Up until now it was believed that various organs and structures float in cytoplasm inside a cell. Scientists thought that messages through the cells are transferred via waves. However, this understanding is quickly changing as scientists from the University of Edinburgh discovered a cell-wide web – a communication network constructed from guide wires that transmit signals across nanoscale distances.
Scientists say that this means that there is a circuit board inside every cell, but it is not fixed in its structure like computer boards. Instead, they are rewired to change the behaviour of the cells. Scientists say that there is a huge network of guide wires, which is guiding charged molecules that transfer instruction between different organs and other structures in cytoplasm. These nanoscale movements have large consequences. For example, this is how instructions to flex or relax muscles are transfered. Eventually, these signals reach the genetic material at the heart of the cell, called the nucleus, and change which genes are expressed. This changes the entire behaviour of the cell.

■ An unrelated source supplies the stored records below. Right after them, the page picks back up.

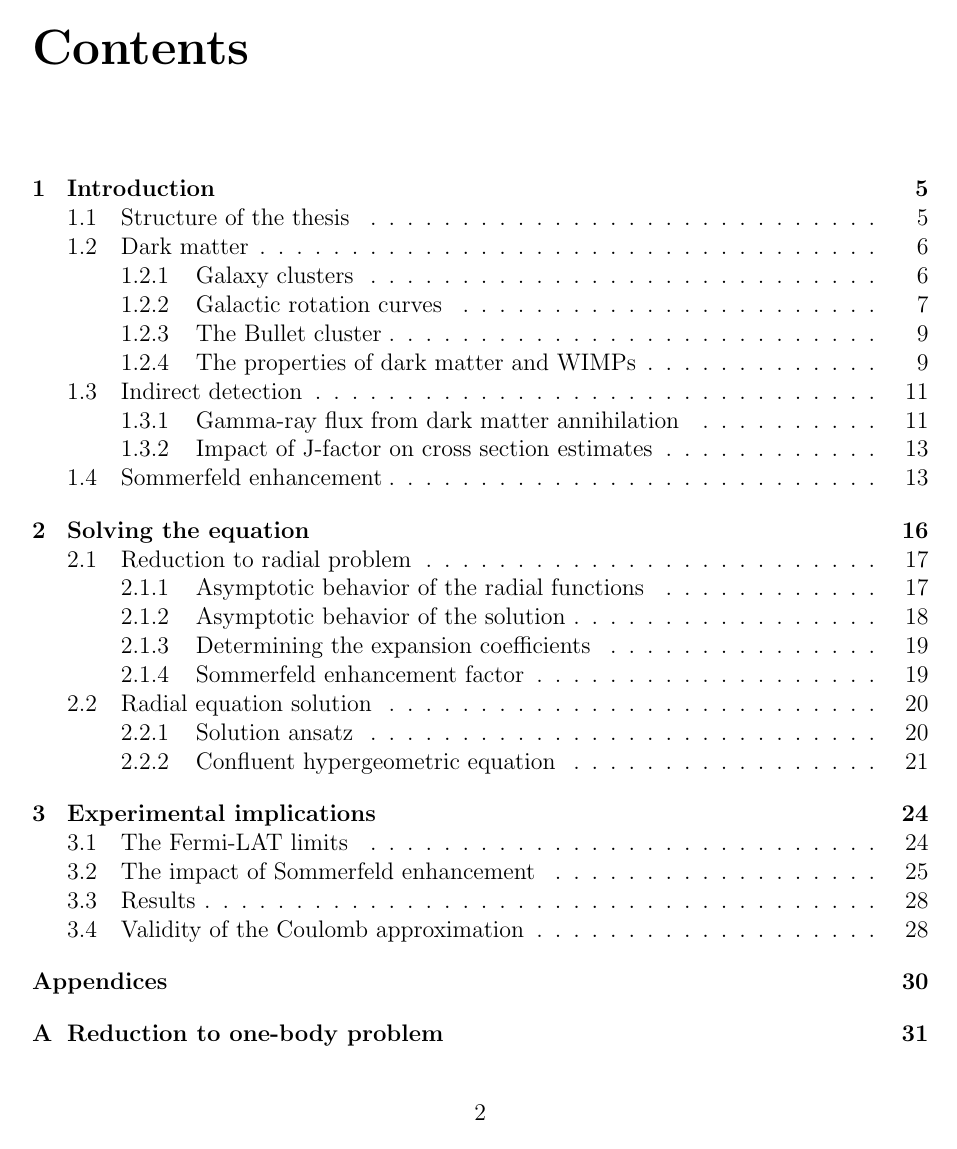
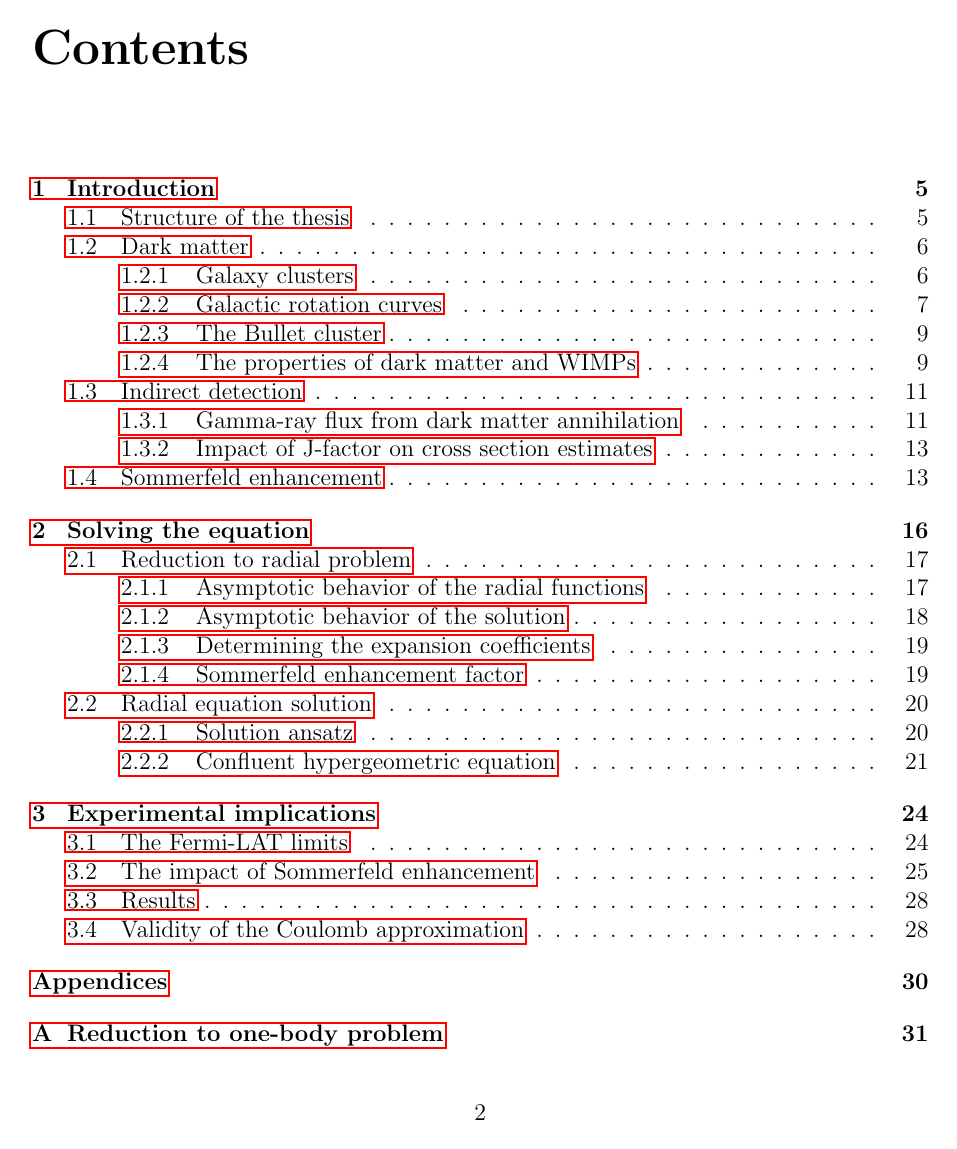
Before and after one commit to LuckeeDev/bachelor-thesis, a LaTeX thesis (tex/thesis.tex): page 5 of 38. Compiled offline with pdfLaTeX.

Commit message:
make links visible

```diff
--- a/tex/thesis.tex
+++ b/tex/thesis.tex
@@ -1,8 +1,8 @@
 \documentclass[12pt, a4paper]{report}
 \usepackage[english]{babel}
 \usepackage{newlfont}
-\usepackage{color}
-\usepackage[hidelinks]{hyperref}
+\usepackage{xcolor}
+\usepackage[urlbordercolor=blue]{hyperref}
 \usepackage{mathtools}
 \usepackage{amssymb}
 \usepackage{csquotes}
```
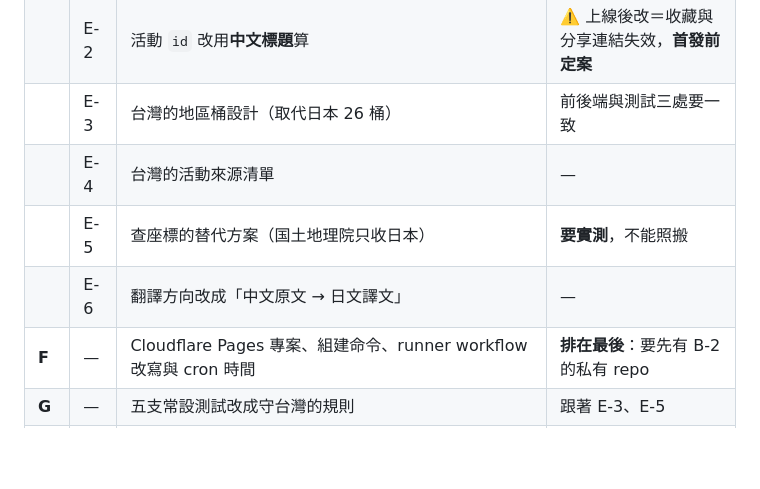
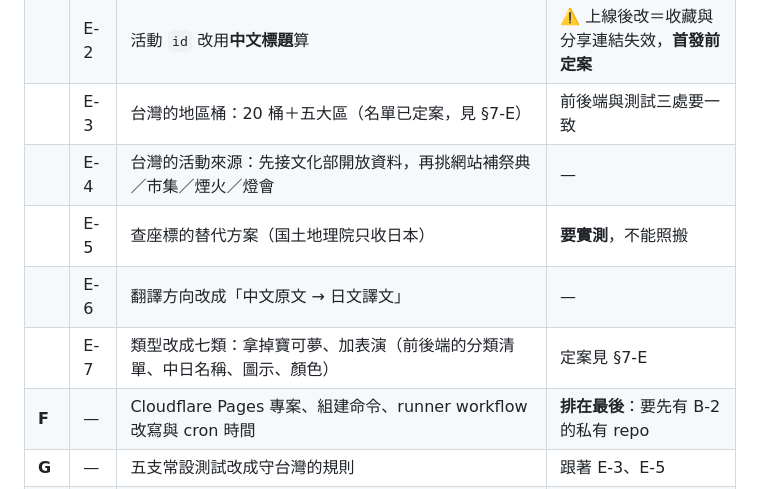
Before and after one commit to JP-study-list/taiwan-events, a Markdown page: development-plan.md, the part around one of its changes. Rendered like a GitHub page; blank space fills up the shorter version.

```diff
--- a/development-plan.md
+++ b/development-plan.md
@@ -52,10 +52,11 @@
 | | D-7 | 用 iPhone 實機確認主畫面名稱「寄道日和・台灣」（7 字）有沒有被截斷 | ⚠️ **上線前做**：一加到主畫面就寫死在使用者手機上。未實測 |
 | **E** | E-1 | 活動管線時區 `Asia/Tokyo` → `Asia/Taipei` | — |
 | | E-2 | 活動 `id` 改用**中文標題**算 | ⚠️ 上線後改＝收藏與分享連結失效，**首發前定案** |
-| | E-3 | 台灣的地區桶設計（取代日本 26 桶） | 前後端與測試三處要一致 |
-| | E-4 | 台灣的活動來源清單 | — |
+| | E-3 | 台灣的地區桶：20 桶＋五大區（名單已定案，見 §7-E） | 前後端與測試三處要一致 |
+| | E-4 | 台灣的活動來源：先接文化部開放資料，再挑網站補祭典／市集／煙火／燈會 | — |
 | | E-5 | 查座標的替代方案（国土地理院只收日本） | **要實測**，不能照搬 |
 | | E-6 | 翻譯方向改成「中文原文 → 日文譯文」 | — |
+| | E-7 | 類型改成七類：拿掉寶可夢、加表演（前後端的分類清單、中日名稱、圖示、顏色） | 定案見 §7-E |
 | **F** | — | Cloudflare Pages 專案、組建命令、runner workflow 改寫與 cron 時間 | **排在最後**：要先有 B-2 的私有 repo |
 | **G** | — | 五支常設測試改成守台灣的規則 | 跟著 E-3、E-5 |
 | **H** | — | 景點台灣化 | 首發之後 |
```
Also changed, not shown: other parts of development-plan.md (+31 -0 lines).
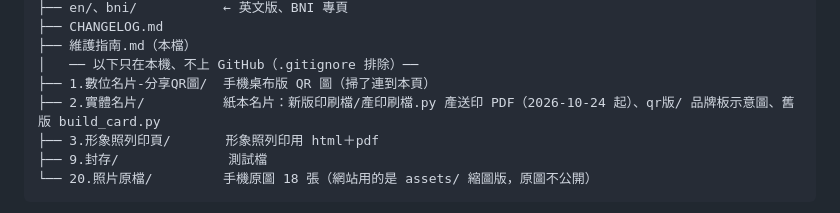
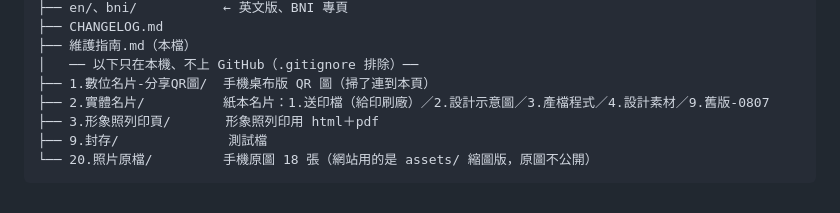
Before and after one commit to Robbiechiu/about-robert, a Markdown page: 維護指南.md, the part around the change. Rendered like a GitHub page.

Commit message:
維護指南：實體名片資料夾改為 1.送印檔／2.設計示意圖／3.產檔程式／4.設計素材／9.舊版
Co-Authored-By: Claude Opus 5.5 <noreply@anthropic.com>
Claude-Session: https://claude.ai/code/session_019RgkYW6djb3dj4HM3b4bhf

```diff
--- a/維護指南.md
+++ b/維護指南.md
@@ -23,7 +23,7 @@ robert-intro-page/
 ├── 維護指南.md（本檔）
 │   ── 以下只在本機、不上 GitHub（.gitignore 排除）──
 ├── 1.數位名片-分享QR圖/  手機桌布版 QR 圖（掃了連到本頁）
-├── 2.實體名片/          紙本名片：新版印刷檔/產印刷檔.py 產送印 PDF（2026-10-24 起）、qr版/ 品牌板示意圖、舊版 build_card.py
+├── 2.實體名片/          紙本名片：1.送印檔（給印刷廠）／2.設計示意圖／3.產檔程式／4.設計素材／9.舊版-0807
 ├── 3.形象照列印頁/       形象照列印用 html＋pdf
 ├── 9.封存/              測試檔
 └── 20.照片原檔/         手機原圖 18 張（網站用的是 assets/ 縮圖版，原圖不公開）
```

Identifying this network is just part of the work. Now scientists will try to understand the code that controls this wiring system. It is believed that this could be the key to solving some diseases, such as pulmonary hypertension and cancer. Professor Mark Evans, one of the authors of the study, said: “The most striking thing is that this circuit is highly flexible, as this cell-wide web can rapidly reconfigure to deliver different outputs in a manner determined by the information received by and relayed from the nucleus. This is something no man-made microprocessors or circuit boards are yet capable of achieving”.
Interestingly, scientists identified the cell-wide web by studying the movement of charged calcium molecules inside cells. From previous studies scientists knew that charged calcium molecules are key at transferring messages inside of the cells. They used high-powered microscopes to observe the wiring network in a work, which is an example of an emerging field of quantum biology.
Quantum biology uses quantum mechanics and theoretical chemistry to solve biological problems. It is believed that this approach could help solving some decades-old medical problems and could even lead to new treatments to previously incurable diseases. This new way of thinking and research methods are just gaining traction, but quantum biology is already believed to have huge potential.
Source: University of Edinburgh